Help with this proof please. :)
- micatkieLv 75 months agoFavorite Answer
The answer is as follows:
- SlowfingerLv 65 months ago
n-th root of r(cos θ + i sin θ) is complex number "z" such that
zⁿ = r(cos θ + i sin θ)
z = ⁿ√(r (cos θ + i sin θ)) = ⁿ√r * (cos θ + i sin θ)^(1/n)
Every complex number has n different n-th roots in the complex plane.
Also, observe that the absolute value (magnitude) ⁿ√r of all the n-th roots is the n-th root of the absolute value "r" of the original number.
At this point, we already may notice that n-th roots (there are "n" of them) are all located on a complex circle with radius equal to absolute value ⁿ√r.
In a complex plane, a complex number on the unit circle is represented as
(cos φ + i sin φ)
where φ is the angle with respect to the real axis
These numbers all have absolute value
cos^2 φ + sin^2 φ = 1
which corresponds to radius of unit circle.
Complex numbers with absolute value (magnitude) "m" are located on a complex circle with radius "m" and are written in the form
m (cos φ + i sin φ)
In our case m = ⁿ√r
Let's return to
z = ⁿ√r * (cos θ + i sin θ)^(1/n)
We need to stop here.
You may already know that, by De Moivre's theorem
(cos θ + i sin θ)ⁿ = cos (nθ) + i sin(nθ)
This applies only for integer powers n. For non-integer powers, de Moivre's formula in this basic form gives inconsistent results. For example, if n=1/2
for θ=0, cos (0/2)+i sin(0/2) = cos (0)+i sin(0) = 1 + i 0 = 1
for θ=2π, cos (2π/2)+i sin(2π/2) = cos (π)+i sin(π) = -1 + i 0 = -1
that is, the result is multiple-valued.
To overcome this limitation so that we can use non-integer power like 1/n, we recall the periodicity of sine and cosine to write
cos θ = cos (θ+2kπ)
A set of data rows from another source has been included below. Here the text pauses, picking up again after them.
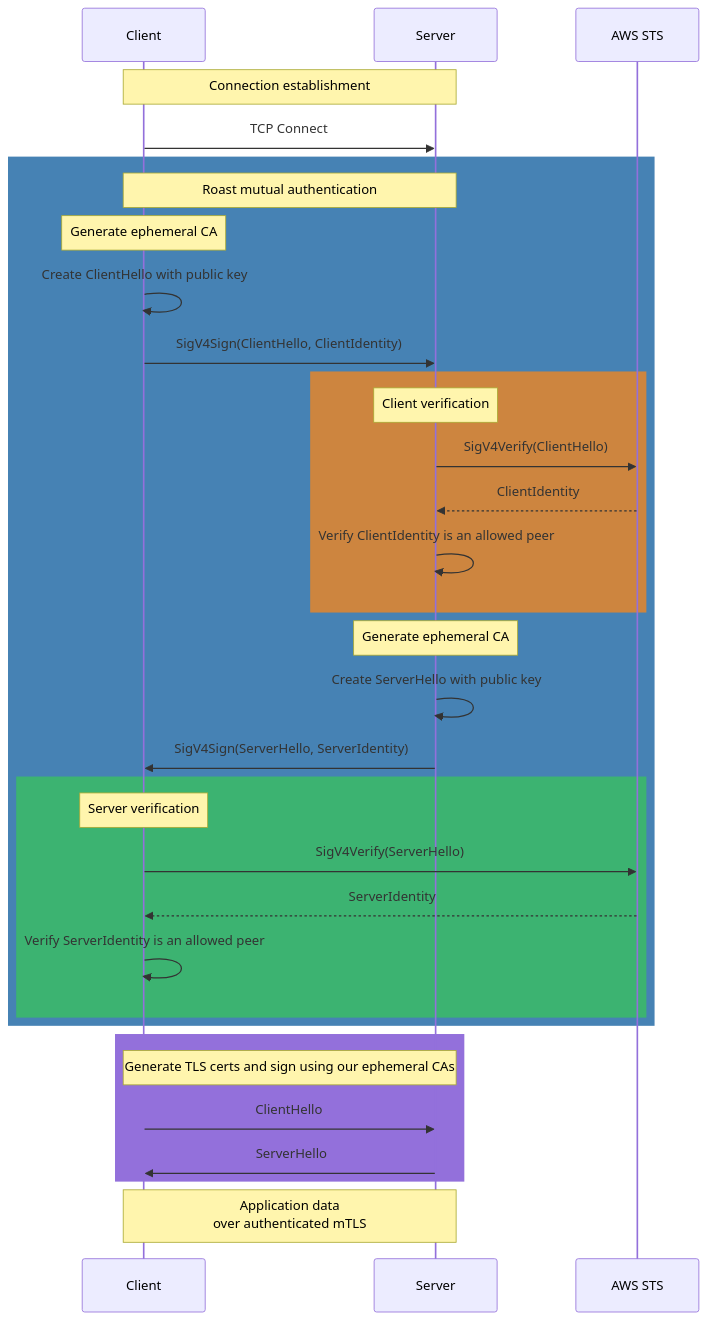
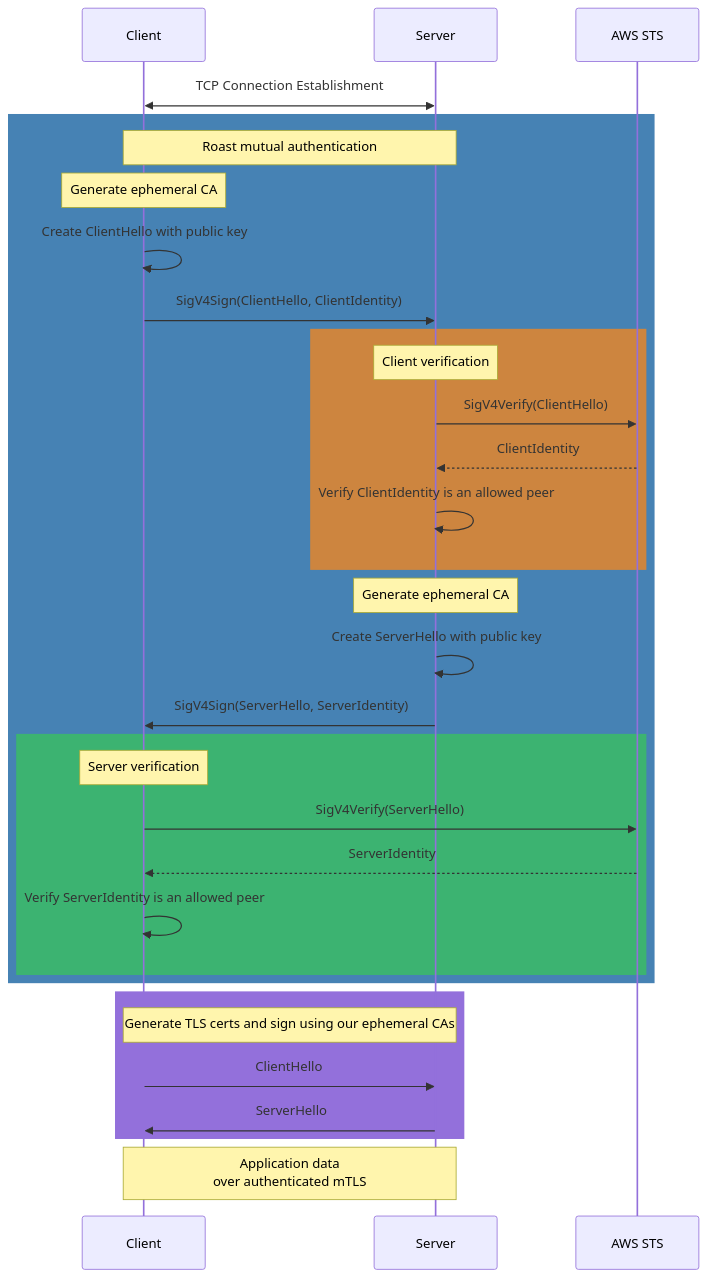
Before and after one commit to thomasdesr/roast: the second of 2 diagrams in docs/protocol.md, drawn with Mermaid.

Commit message:
Final standardization

````diff
--- a/docs/protocol.md
+++ b/docs/protocol.md
@@ -94,43 +94,42 @@
 ```mermaid
 sequenceDiagram
     participant C as Client  
     participant S as Server
     participant AWS as AWS STS
 
-    Note over C,S: Connection establishment
-    C->>S: TCP Connect
+    C<<->>S: TCP Connection Establishment
 
     rect rgb(70, 130, 180)
         Note over C,S: Roast mutual authentication
         
         Note over C: Generate ephemeral CA
         C->>C: Create ClientHello with public key
         C->>S: SigV4Sign(ClientHello, ClientIdentity)
         
         rect rgb(205, 133, 63)
             Note over S: Client verification
             S->>AWS: SigV4Verify(ClientHello)
             AWS-->>S: ClientIdentity
             S->>S: Verify ClientIdentity is an allowed peer
         end
         
         Note over S: Generate ephemeral CA
         S->>S: Create ServerHello with public key
         S->>C: SigV4Sign(ServerHello, ServerIdentity)
         
         rect rgb(60, 179, 113)
             Note over C: Server verification
             C->>AWS: SigV4Verify(ServerHello)
             AWS-->>C: ServerIdentity
             C->>C: Verify ServerIdentity is an allowed peer
         end
     end
 
     rect rgb(147, 112, 219)
         Note over C,S: Generate TLS certs and sign using our ephemeral CAs
         C->>S: ClientHello
         S->>C: ServerHello
     end
 
     Note over C,S: Application data<br/>over authenticated mTLS
 ```
````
sin θ = sin (θ+2kπ)
Where k is an integer
Our n-th root becomes
z = ⁿ√r * (cos ((θ+2kπ)/n) + i sin ((θ+2kπ)/n))
The values of k=0,1,2,…,(n−1) yield distinct values of argument
For fixed n, the argument
φ = (θ+2kπ)/n
Since the angle between any two consecutive complex roots is 2π/n , they are evenly spaced around the circle of radius ⁿ√r
- VamanLv 75 months ago
You can write
r cos a+ i r sin a= r exp ( i a +2 m pi). m goes from 1 to infinity.
(r cos a+ i r sin a)^(1/n)= r ^(1/n) exp ( i a/n +2 m/n pi).
Draw a circle of radius 1 unit. Select a. Then n the root will be a/n. Now draw radial lines at angle 2m/n pi for different m values adding a/n.